Studies performed by Patchell, et al in the early and late 90's measured tumor recurrence and not long-term survival. His studies convincingly showed there was no survival benefit or prolonged independence in patients who received postoperative whole brain radiation therapy. It never mentioned the incidence of dementia, alopecia, nausea, fatigue or any other numerous side effects associated with whole brain radiation.

The most interesting part of his studies were the patients who lived the longest. Patients in the observation group who avoided neurologic deaths had an improvement in survival, justifying the recommendation that whole brain radiation therapy is not indicated following surgical resection or SRS of a solitary brain metastasis.

Editiorials to the studies describe the morbidity associated with whole brain radiation and emphasized the importance of individualized treatment decisions and quality-of-life outcomes. Patients do not remain functionally independent longer, nor do they live longer than those that have surgery or SRS alone.

Even MD Anderson notes in their OncoLog that whole brain radiation may still be the standard for "four" or more brain tumors, however, there are a variety of effective treatment modalities for people who have fewer than four tumors, and in particular for a solitary brain metastasis.

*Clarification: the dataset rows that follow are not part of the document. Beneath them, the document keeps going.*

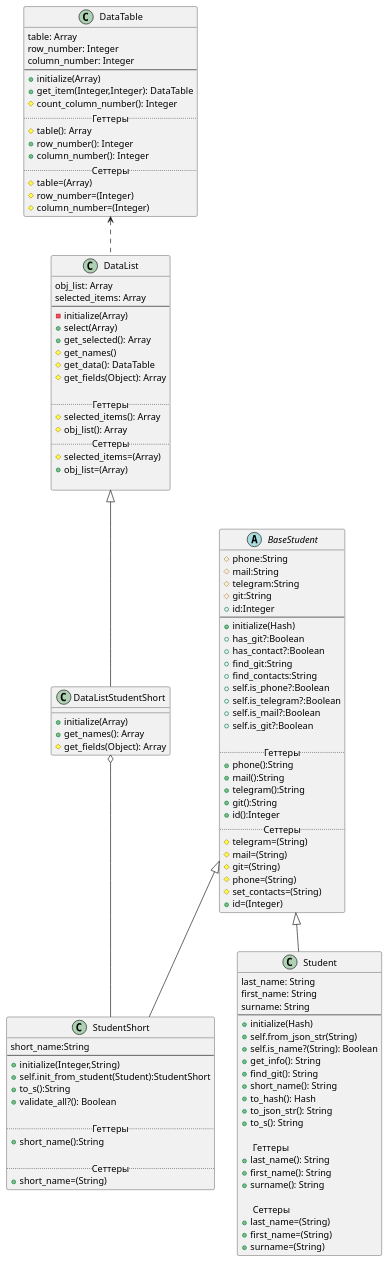
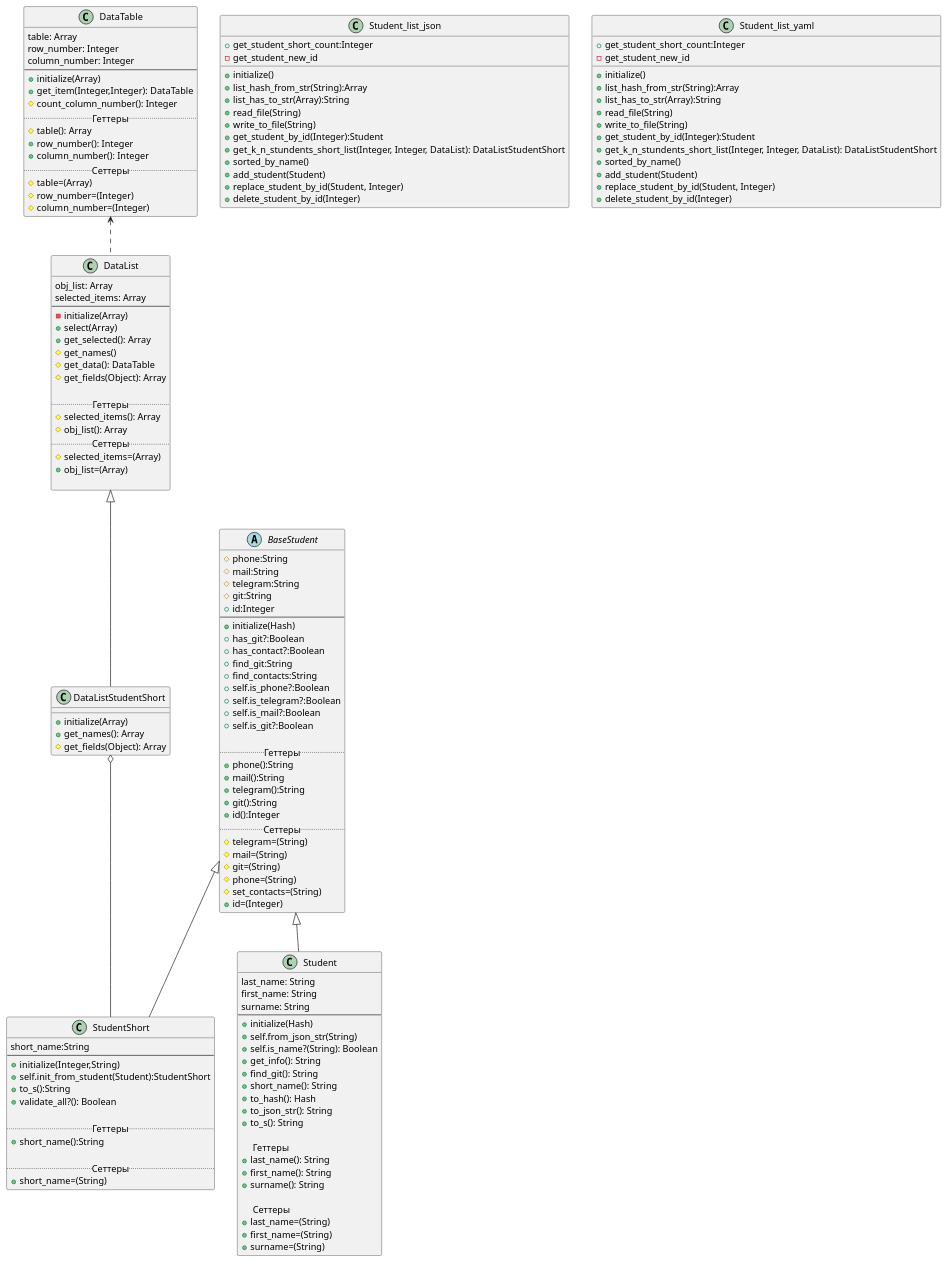
One commit to OlegVasil/RubyLabs changed the diagram in laba_2/Diagrams/diagram.puml. Above: the diagram before and after it, drawn with PlantUML.

Commit message:
new_diag

```diff
--- a/laba_2/Diagrams/diagram.puml
+++ b/laba_2/Diagrams/diagram.puml
@@ -1,124 +1,159 @@
 abstract class BaseStudent
 {
 #phone:String
 #mail:String
 #telegram:String
 #git:String
 +id:Integer
 --
 +initialize(Hash)
 +has_git?:Boolean
 +has_contact?:Boolean
 +find_git:String
 +find_contacts:String
 +self.is_phone?:Boolean
 +self.is_telegram?:Boolean
 +self.is_mail?:Boolean
 +self.is_git?:Boolean
 
 ..Геттеры..
 +phone():String
 +mail():String
 +telegram():String
 +git():String
 +id():Integer
 ..Сеттеры..
 #telegram=(String)
 #mail=(String)
 #git=(String)
 #phone=(String)
 #set_contacts=(String)
 +id=(Integer)
 }
 
 class StudentShort extends BaseStudent
 {
 short_name:String
 --
 +initialize(Integer,String)
 +self.init_from_student(Student):StudentShort
 +to_s():String
 +validate_all?(): Boolean
 
 .. Геттеры ..
 +short_name():String
 
 .. Сеттеры ..
 +short_name=(String)
 }
 
 class Student extends BaseStudent {
 last_name: String
 first_name: String
 surname: String
 --
 +initialize(Hash)
 +self.from_json_str(String)
 +self.is_name?(String): Boolean
 +get_info(): String
 +find_git(): String
 +short_name(): String
 +to_hash(): Hash
 +to_json_str(): String
 +to_s(): String
 
     .. Геттеры ..
 +last_name(): String
 +first_name(): String
 +surname(): String
 
     .. Сеттеры ..
 +last_name=(String)
 +first_name=(String)
 +surname=(String)
 }
 
 class DataTable
 {
 table: Array
 row_number: Integer
 column_number: Integer
 --
 +initialize(Array)
 +get_item(Integer,Integer): DataTable
 #count_column_number(): Integer
 .. Геттеры ..
 #table(): Array
 +row_number(): Integer
 +column_number(): Integer
 .. Сеттеры ..
 #table=(Array)
 #row_number=(Integer)
 #column_number=(Integer)
 }
 
 class DataList
 {
 obj_list: Array
 selected_items: Array
 --
 -initialize(Array)
 +select(Array)
 +get_selected(): Array
 #get_names()
 #get_data(): DataTable
 #get_fields(Object): Array
 
 .. Геттеры ..
 #selected_items(): Array
 #obj_list(): Array
 .. Сеттеры ..
 #selected_items=(Array)
 +obj_list=(Array)
 
 }
 
 class DataListStudentShort extends DataList
 {
 +initialize(Array)
 +get_names(): Array
 #get_fields(Object): Array
 }
 
+class Student_list_json
+{
++initialize()
++list_hash_from_str(String):Array
++list_has_to_str(Array):String
++read_file(String)
++write_to_file(String)
++get_student_by_id(Integer):Student
++get_k_n_stundents_short_list(Integer, Integer, DataList): DataListStudentShort
++sorted_by_name()
++add_student(Student)
++replace_student_by_id(Student, Integer)
++delete_student_by_id(Integer)
++get_student_short_count:Integer
+-get_student_new_id
+}
+
+class Student_list_yaml
+{
++initialize()
++list_hash_from_str(String):Array
++list_has_to_str(Array):String
++read_file(String)
++write_to_file(String)
++get_student_by_id(Integer):Student
++get_k_n_stundents_short_list(Integer, Integer, DataList): DataListStudentShort
++sorted_by_name()
++add_student(Student)
++replace_student_by_id(Student, Integer)
++delete_student_by_id(Integer)
++get_student_short_count:Integer
+-get_student_new_id
+}
+
+
 DataListStudentShort o-- StudentShort
 DataTable <.. DataList
```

Professional liability in the field of radiation oncology may result from inadequate explanation to the patient of the intent, risks, side effects and expected results of radiation treatment. A patient must always be fully informed whenever risky protocols are followed. It is vital that the radiation oncologist coordinate the radiation treatments with surgeons so as to ensure that any treatments follow accepted protocol.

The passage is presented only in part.